Basil Langevin running a long campaign for change
On March 12, Basil Langevin held an outdoor event at Playfair Park to kick off his campaign for Saanich Council and the Capital Region District (CRD) for the October 2022 municipal elections. The rain held off for the UVic student as he spoke to his group of supporters about why he believes he should be elected in the fall.
“Our world is changing, and we can’t take what we have here for granted,” said Langevin in his address under the trees, an ASL interpreter beside him. “In order to adapt to this changing world, we need new approaches.”
The District of Saanich is one of the 13 municipalities in the CRD, and is governed by a mayor and eight sitting councillors. Municipal councils have the responsibility and power to create policy, adopt bylaws, and set budgets, among other duties, for their given communities.
Langevin says his campaign focuses not on a single issue or election promise, but rather on the intersection of crises that he believes is affecting the citizens of Saanich, with climate change, affordable housing, and street safety being a few.
“I’m aiming for … a policy that supports all of these issues at the same time,” said Langevin in an interview with the Martlet a couple days after the kickoff event.
“My key on council will be to find a way to improve our housing process, … reconfiguring our streets … and then working to make sure that our municipality is doing all it can to support vibrant, lively, walkable neighborhoods and reducing our greenhouse gas emissions.”
When his employment status in the restaurant industry was put on hold due to the beginning of the pandemic, Langevin enrolled at UVic in the School of Public Administration. He also previously attended the University of Toronto and Ryerson University.

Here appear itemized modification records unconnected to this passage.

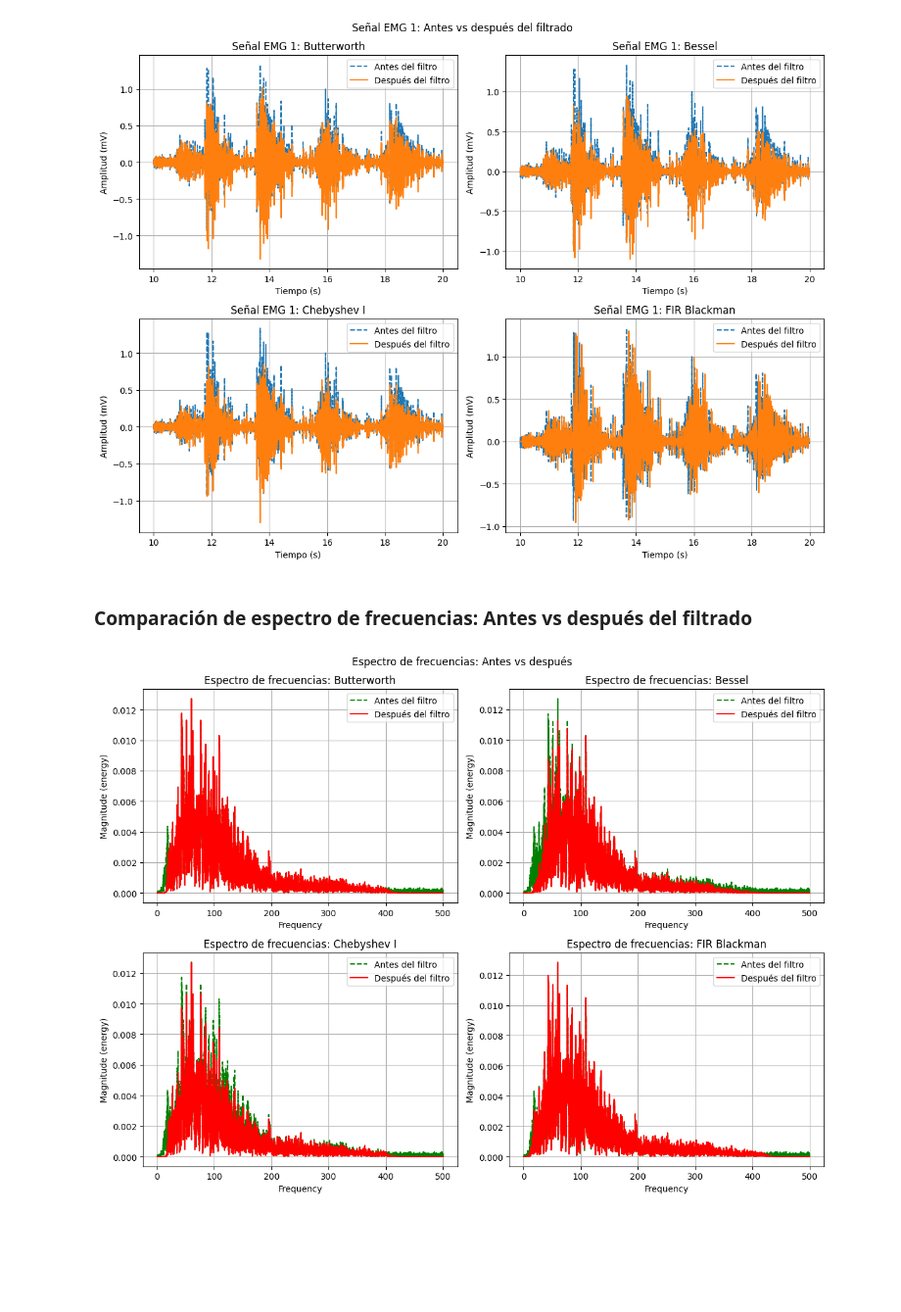
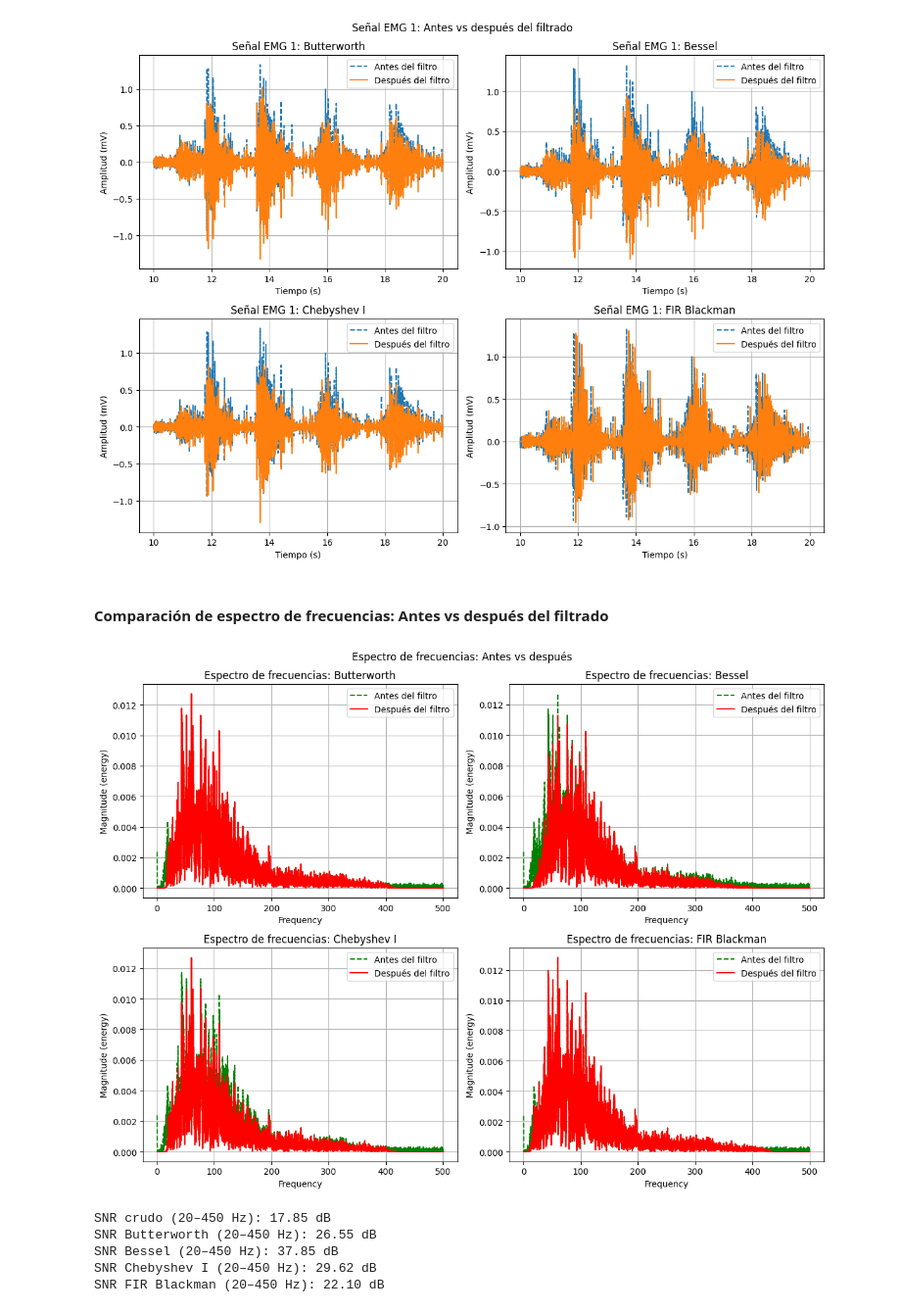
Before and after one commit to Andres-Landeo/GRUPO-09-ISB-2025-II, a Jupyter notebook: Laboratorios/Laboratorio 6 - Filtros/Informe.ipynb, the cells around one changed output. Shown at 98% size. Saved outputs shown, nothing was run; the diff lists cells and outputs as text; code cells hidden in the pictures; blank space fills up the shorter version.

```diff
--- a/Laboratorios/Laboratorio 6 - Filtros/Informe.ipynb
+++ b/Laboratorios/Laboratorio 6 - Filtros/Informe.ipynb
@@ -8,6 +20,7 @@ import numpy as np
 import matplotlib.pyplot as plt
 import pandas as pd
 from scipy.signal import lfilter
+import scipy.stats as stats
 from tqdm import tqdm
 
 # Parámetros y carga
@@ -30,15 +43,12 @@ fin    = int(20 * Fs)
 x      = emg_mV[inicio:fin]      # señal en mV (Movimiento)
 tt     = t[inicio:fin]
 
-# Rectificar (quitar DC)
-x = x - x.mean()
-
 # Filtros a usar (coeficientes exportados de pyFDA)
 filtros = [
-    ("Butterworth",  "EMG_1.1_Butterworth.csv"),
-    ("Bessel",       "EMG_1.2_Bessel.csv"),
-    ("Chebyshev I",  "EMG_1.3_Chebyshev1.csv"),
-    ("FIR Blackman", "EMG_1.4_FIR_Blackman.csv"),
+    ("Butterworth",  "Coeficientes/EMG_1.1_Butterworth.csv"),
+    ("Bessel",       "Coeficientes/EMG_1.2_Bessel.csv"),
+    ("Chebyshev I",  "Coeficientes/EMG_1.3_Chebyshev1.csv"),
+    ("FIR Blackman", "Coeficientes/EMG_1.4_FIR_Blackman.csv"),
 ]
 
 # Aplicar cada filtro y guardar salidas
@@ -52,4 +62,27 @@ for label, csv in filtros:
         a = f["a"].to_numpy()
     y = lfilter(b, a, x)
     ys.append((label, y))
+
+# Función SNR por FFT en banda de interés (20–400 Hz)
+def calcular_snr_fft(senal, fs, f_low=20.0, f_high=400.0):
+    x = np.asarray(senal)
+    N = len(x)
+
+    # FFT real
+    X = np.fft.rfft(x)
+    freqs = np.fft.rfftfreq(N, d=1.0/fs)
+
+    # Limitar banda a [0, Fs/2]
+    f_low  = max(0.0, float(f_low))
+    f_high = min(fs/2.0, float(f_high))
+
+    band = (freqs >= f_low) & (freqs <= f_high)
+
+    # Potencias (magnitud^2)
+    P_signal = np.sum(np.abs(X[band])**2)
+    P_noise  = np.sum(np.abs(X[~band])**2)
+
+    # SNR en dB con protección numérica
+    snr_db = 10.0 * np.log10((P_signal + 1e-20) / (P_noise + 1e-20))
+    return snr_db
 # %% [markdown]
@@ -72,20 +105,33 @@ plt.show()
 # %% [output]
 [figure]
 # %% [markdown]
-### **Comparación de espectro de frecuencias: Antes vs después del filtrado**
+#### **Comparación de espectro de frecuencias: Antes vs después del filtrado**
 # %%
 # 2. Espectro de frecuencias antes vs después
 plt.figure(figsize=(12, 9))
 for i, (label, y) in enumerate(ys, start=1):
     plt.subplot(2, 2, i)
     plt.magnitude_spectrum(x, Fs=Fs, color="green", ls="--", label="Antes del filtro")
     plt.magnitude_spectrum(y, Fs=Fs, color="red", label="Después del filtro")
     plt.title(f"Espectro de frecuencias: {label}")
     plt.grid(True)
     plt.legend(loc="upper right")
 plt.suptitle("Espectro de frecuencias: Antes vs después")
 plt.tight_layout()
 plt.show()
+
+# SNR de la señal cruda y de cada salida filtrada
+snr_raw_db = calcular_snr_fft(x, Fs, f_low=20, f_high=450)
+print(f"SNR crudo (20–450 Hz): {snr_raw_db:.2f} dB")
+
+for label, y in ys:
+    snr_db = calcular_snr_fft(y, Fs, f_low=20, f_high=450)
+    print(f"SNR {label} (20–450 Hz): {snr_db:.2f} dB")
 # %% [output]
-[figure, old version]
+[figure, new version]
+SNR crudo (20–450 Hz): 17.85 dB
+SNR Butterworth (20–450 Hz): 26.55 dB
+SNR Bessel (20–450 Hz): 37.85 dB
+SNR Chebyshev I (20–450 Hz): 29.62 dB
+SNR FIR Blackman (20–450 Hz): 22.10 dB
 # %% [markdown]
```
Also changed, not shown: parts of 3 cells of this notebook, 4 other files.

For the past seven years, Langevin has been a part of an international organization called Asexual Outreach. He is currently the executive director.
“We work across Canada and the United States to support community leaders in creating inclusive, welcoming spaces for Ace people,” said Langevin, adding that he will be leaning on this experience in his run for council.
Langevin’s bid for candidacy was in part inspired by current Saanich Councillor Ned Taylor, who was the youngest person ever elected to the Saanich Council in 2018. Taylor has advocated for more youth to run in the upcoming municipal election.
“Here I am thinking, if this 19-year-old can do it and has been really successful on council as a … youth voice, why can’t I?” said Basil.
While the election isn’t for months to come, Langevin says he plans on listening and working with the community during the long lead up.
“I really want to take the time and opportunity to listen to people, to try to understand better the challenges that individuals are facing, so that when we really ramp up in the election season in the fall I am able to speak to those issues,” said Langevin.
Long-time Saanich resident, parent, and road safety advocate Elise Cote said that she will be a supporter for Langevin throughout this process.
“I’m not just planning to vote for him, I’m planning to donate and volunteer for him because I’ve seen Basil in action from doing road safety advocacy work together,” said Cote in an interview with the Martlet. “I believe that he has the right attitude and skill set to be a really, really outstanding councillor.”
Candidates will submit their official nomination forms beginning Aug. 30, and municipal elections voting will open on Oct. 15.